■ To do:
Apart from the pictures, every entry below should be repeated exactly.

Stored items from a collection:

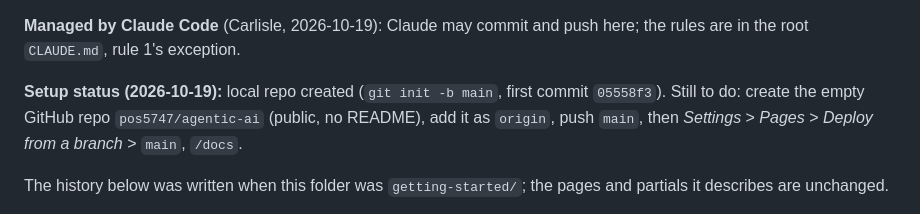
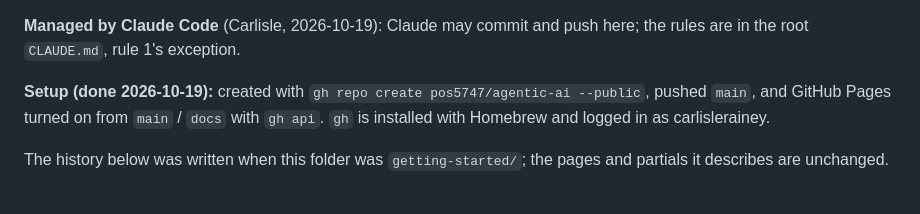
Before and after one commit to pos5747/agentic-ai, a Markdown page: README.md, the part around the change. Drawn GitHub-style.

Commit message:
Record that the repo and Pages are set up
Co-Authored-By: Claude Opus 5.5 <noreply@anthropic.com>

```diff
--- a/README.md
+++ b/README.md
@@ -16,10 +16,9 @@ then.
 **Managed by Claude Code** (Carlisle, 2026-10-19): Claude may commit and push
 here; the rules are in the root `CLAUDE.md`, rule 1's exception.
 
-**Setup status (2026-10-19):** local repo created (`git init -b main`, first
-commit `05558f3`). Still to do: create the empty GitHub repo
-`pos5747/agentic-ai` (public, no README), add it as `origin`, push `main`,
-then *Settings* > *Pages* > *Deploy from a branch* > `main`, `/docs`.
+**Setup (done 2026-10-19):** created with `gh repo create pos5747/agentic-ai
+--public`, pushed `main`, and GitHub Pages turned on from `main` / `docs` with
+`gh api`. `gh` is installed with Homebrew and logged in as carlislerainey.
 
 The history below was written when this folder was `getting-started/`; the
 pages and partials it describes are unchanged.
```
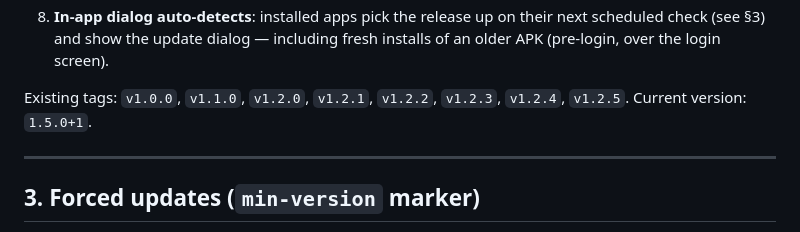
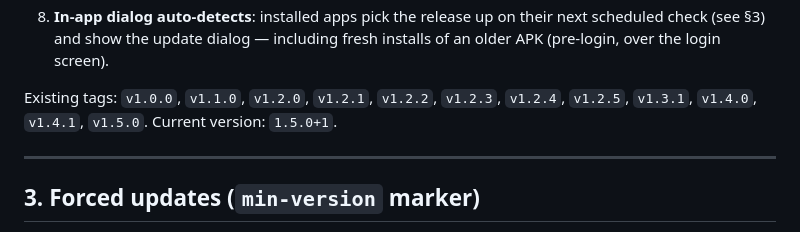
Before and after one commit to Shuash11/AgentA, a Markdown page: docs/versioning.md, the part around the change. Rendered like a GitHub page.

```diff
--- a/docs/versioning.md
+++ b/docs/versioning.md
@@ -74,7 +74,7 @@ Releases are cut from `main`. The GitHub **"Build APK"** workflow
    next scheduled check (see §3) and show the update dialog — including fresh
    installs of an older APK (pre-login, over the login screen).
 
-Existing tags: `v1.0.0`, `v1.1.0`, `v1.2.0`, `v1.2.1`, `v1.2.2`, `v1.2.3`, `v1.2.4`, `v1.2.5`. Current version: `1.5.0+1`.
+Existing tags: `v1.0.0`, `v1.1.0`, `v1.2.0`, `v1.2.1`, `v1.2.2`, `v1.2.3`, `v1.2.4`, `v1.2.5`, `v1.3.1`, `v1.4.0`, `v1.4.1`, `v1.5.0`. Current version: `1.5.0+1`.
 
 ---
 
```
Also changed, not shown: plans/cycle-32-screen-lock-or-gate.md (added, +170 -0 lines), plans/done/cycle-31-second-factor-password-change.md (renamed from plans/cycle-31-second-factor-password-change.md, +2 -1 lines).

■ Solution to the problem:
Before and after one commit to pos5747/agentic-ai, a Markdown page: README.md, the part around the change. Drawn GitHub-style.

Commit message:
Record that the repo and Pages are set up
Co-Authored-By: Claude Opus 5.5 <noreply@anthropic.com>

```diff
--- a/README.md
+++ b/README.md
@@ -16,10 +16,9 @@ then.
 **Managed by Claude Code** (Carlisle, 2026-10-19): Claude may commit and push
 here; the rules are in the root `CLAUDE.md`, rule 1's exception.
 
-**Setup status (2026-10-19):** local repo created (`git init -b main`, first
-commit `05558f3`). Still to do: create the empty GitHub repo
-`pos5747/agentic-ai` (public, no README), add it as `origin`, push `main`,
-then *Settings* > *Pages* > *Deploy from a branch* > `main`, `/docs`.
+**Setup (done 2026-10-19):** created with `gh repo create pos5747/agentic-ai
+--public`, pushed `main`, and GitHub Pages turned on from `main` / `docs` with
+`gh api`. `gh` is installed with Homebrew and logged in as carlislerainey.
 
 The history below was written when this folder was `getting-started/`; the
 pages and partials it describes are unchanged.
```
Before and after one commit to Shuash11/AgentA, a Markdown page: docs/versioning.md, the part around the change. Rendered like a GitHub page.

```diff
--- a/docs/versioning.md
+++ b/docs/versioning.md
@@ -74,7 +74,7 @@ Releases are cut from `main`. The GitHub **"Build APK"** workflow
    next scheduled check (see §3) and show the update dialog — including fresh
    installs of an older APK (pre-login, over the login screen).
 
-Existing tags: `v1.0.0`, `v1.1.0`, `v1.2.0`, `v1.2.1`, `v1.2.2`, `v1.2.3`, `v1.2.4`, `v1.2.5`. Current version: `1.5.0+1`.
+Existing tags: `v1.0.0`, `v1.1.0`, `v1.2.0`, `v1.2.1`, `v1.2.2`, `v1.2.3`, `v1.2.4`, `v1.2.5`, `v1.3.1`, `v1.4.0`, `v1.4.1`, `v1.5.0`. Current version: `1.5.0+1`.
 
 ---
 
```
Also changed, not shown: plans/cycle-32-screen-lock-or-gate.md (added, +170 -0 lines), plans/done/cycle-31-second-factor-password-change.md (renamed from plans/cycle-31-second-factor-password-change.md, +2 -1 lines).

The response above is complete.